:: What the task asks ::
How many lines below contain the string "flash"? Reply with the figure and no further words.

Collection entries:
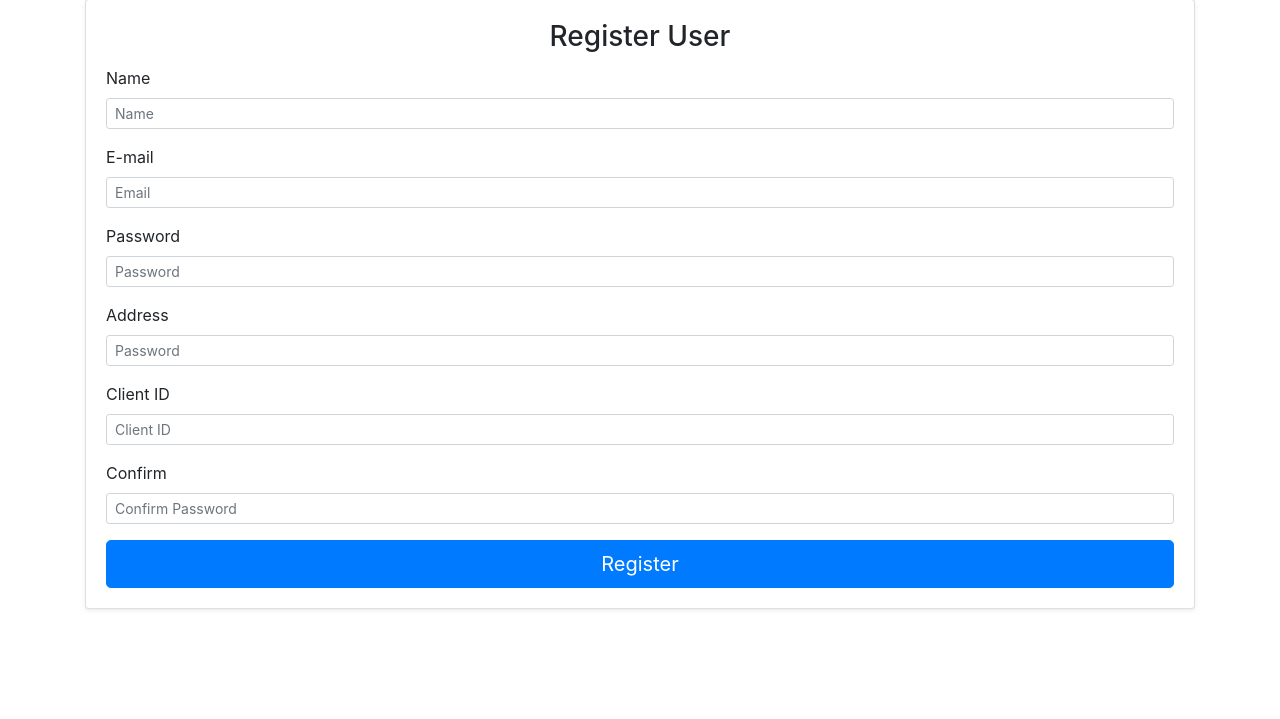
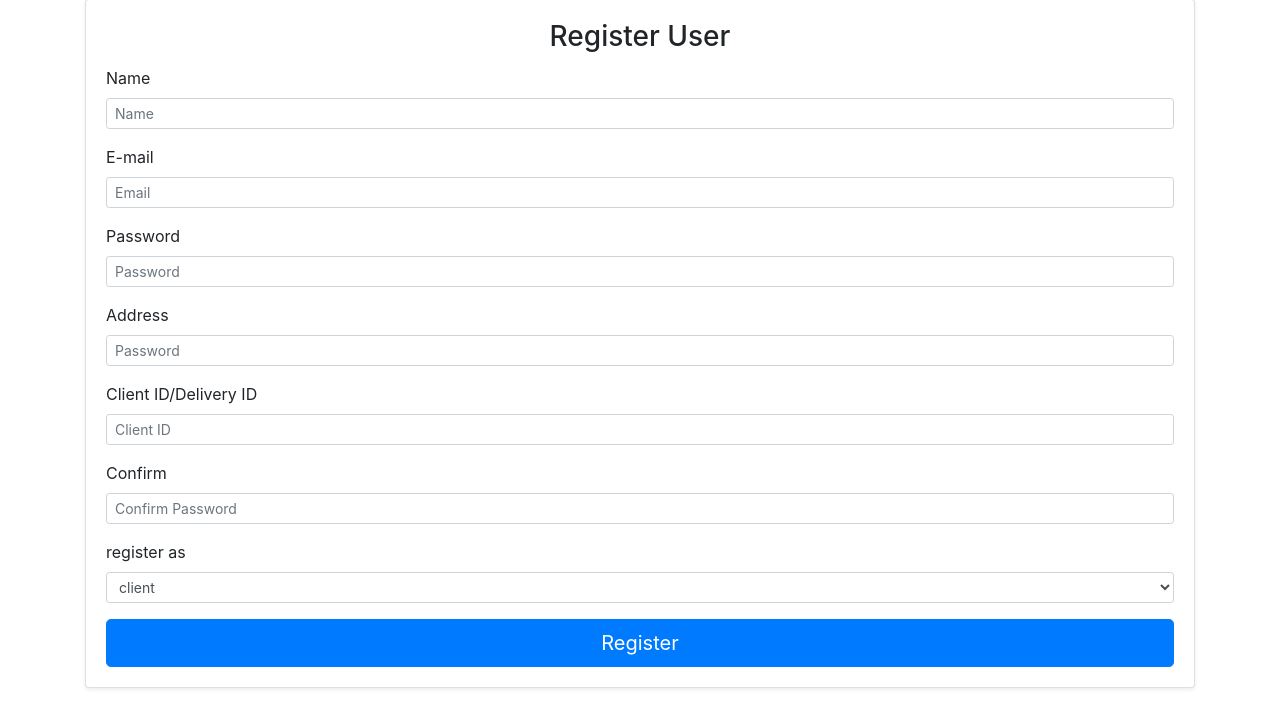
Before and after one commit to BayronJDv/proyectobases, a Flask app: page /register in a window 1280 px wide. Shown: the part 81-800 px from the top of the page. Run offline with Flask 3, Linux system fonts and the light colour scheme; parts of the project's set-up code (start-up, migrations or seed data) failed here and were passed over; some libraries are stand-ins or nearby versions.

Commit message:
implementado el registro de emnsajeros

```diff
--- a/app/auth/forms.py
+++ b/app/auth/forms.py
@@ -1,7 +1,7 @@
 
 from flask import Flask
 from flask_wtf import FlaskForm
-from wtforms import StringField, SubmitField, PasswordField, BooleanField
+from wtforms import StringField, SubmitField, PasswordField, BooleanField, SelectField
 from wtforms.validators import DataRequired, Length, Email, EqualTo, ValidationError
 from app.auth.models import User
 
@@ -13,12 +13,15 @@ def email_exists(form, field):
 
 # used to register a user
 class RegistrationForm(FlaskForm):
+    choices = [('client', 'client'),
+               ('delivery', 'delivery')]
     name = StringField("Name", validators=[DataRequired(), Length(4,16, message="Between 4 to 16 characters")])
     email = StringField("E-mail", validators=[DataRequired(), Email(), email_exists])
     password = PasswordField("Password", validators=[DataRequired(), EqualTo("confirm", message="Password must match!!!")])
     address = StringField("Address", validators=[DataRequired()])
-    clientid = StringField("Client ID", validators=[DataRequired()])
+    clientid = StringField("Client ID/Delivery ID", validators=[DataRequired()])
     confirm = PasswordField("Confirm", validators=[DataRequired()])
+    type = SelectField("register as", choices = choices, validators=[DataRequired()])
     submit = SubmitField("Register")
 
 # used to log in
--- a/app/auth/routes.py
+++ b/app/auth/routes.py
@@ -12,12 +12,23 @@ def register_user():
         return redirect(url_for("authentication.homepage"))
     form = RegistrationForm()
     if form.validate_on_submit():
-        User.create_user(
+        tipo = form.type.data
+        if tipo == "client":
+            User.create_user(
+                user=form.name.data,
+                email=form.email.data,
+                password=form.password.data,
+                address=form.address.data,
+                clientid=form.clientid.data
+            )
+            flash("Registration Done...")
+            return redirect(url_for("authentication.log_in_user"))
+        Userm.create_userm(
             user=form.name.data,
             email=form.email.data,
             password=form.password.data,
             address=form.address.data,
-            clientid=form.clientid.data
+            deliveryid=form.clientid.data
         )
         flash("Registration Done...")
         return redirect(url_for("authentication.log_in_user"))
--- a/app/auth/templates/registration.html
+++ b/app/auth/templates/registration.html
@@ -54,6 +54,13 @@
                         <span class="text-danger">{{ error }}</span>
                     {% endfor %}
                 </div>
+                <div class="form-group">
+                    {{ form.type.label(class="form-control-label") }}
+                    {{ form.type(class="form-control form-control-sm") }}
+                    {% for error in form.type.errors %}
+                        <span class="text-danger">{{ error }}</span>
+                    {% endfor %}
+                </div>
 
                 <button type="submit" class="btn btn-lg btn-primary btn-block">Register</button>
             </form>
```
Also changed, not shown: app/auth/models.py (+24 -1 lines).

:: Task answer ::
2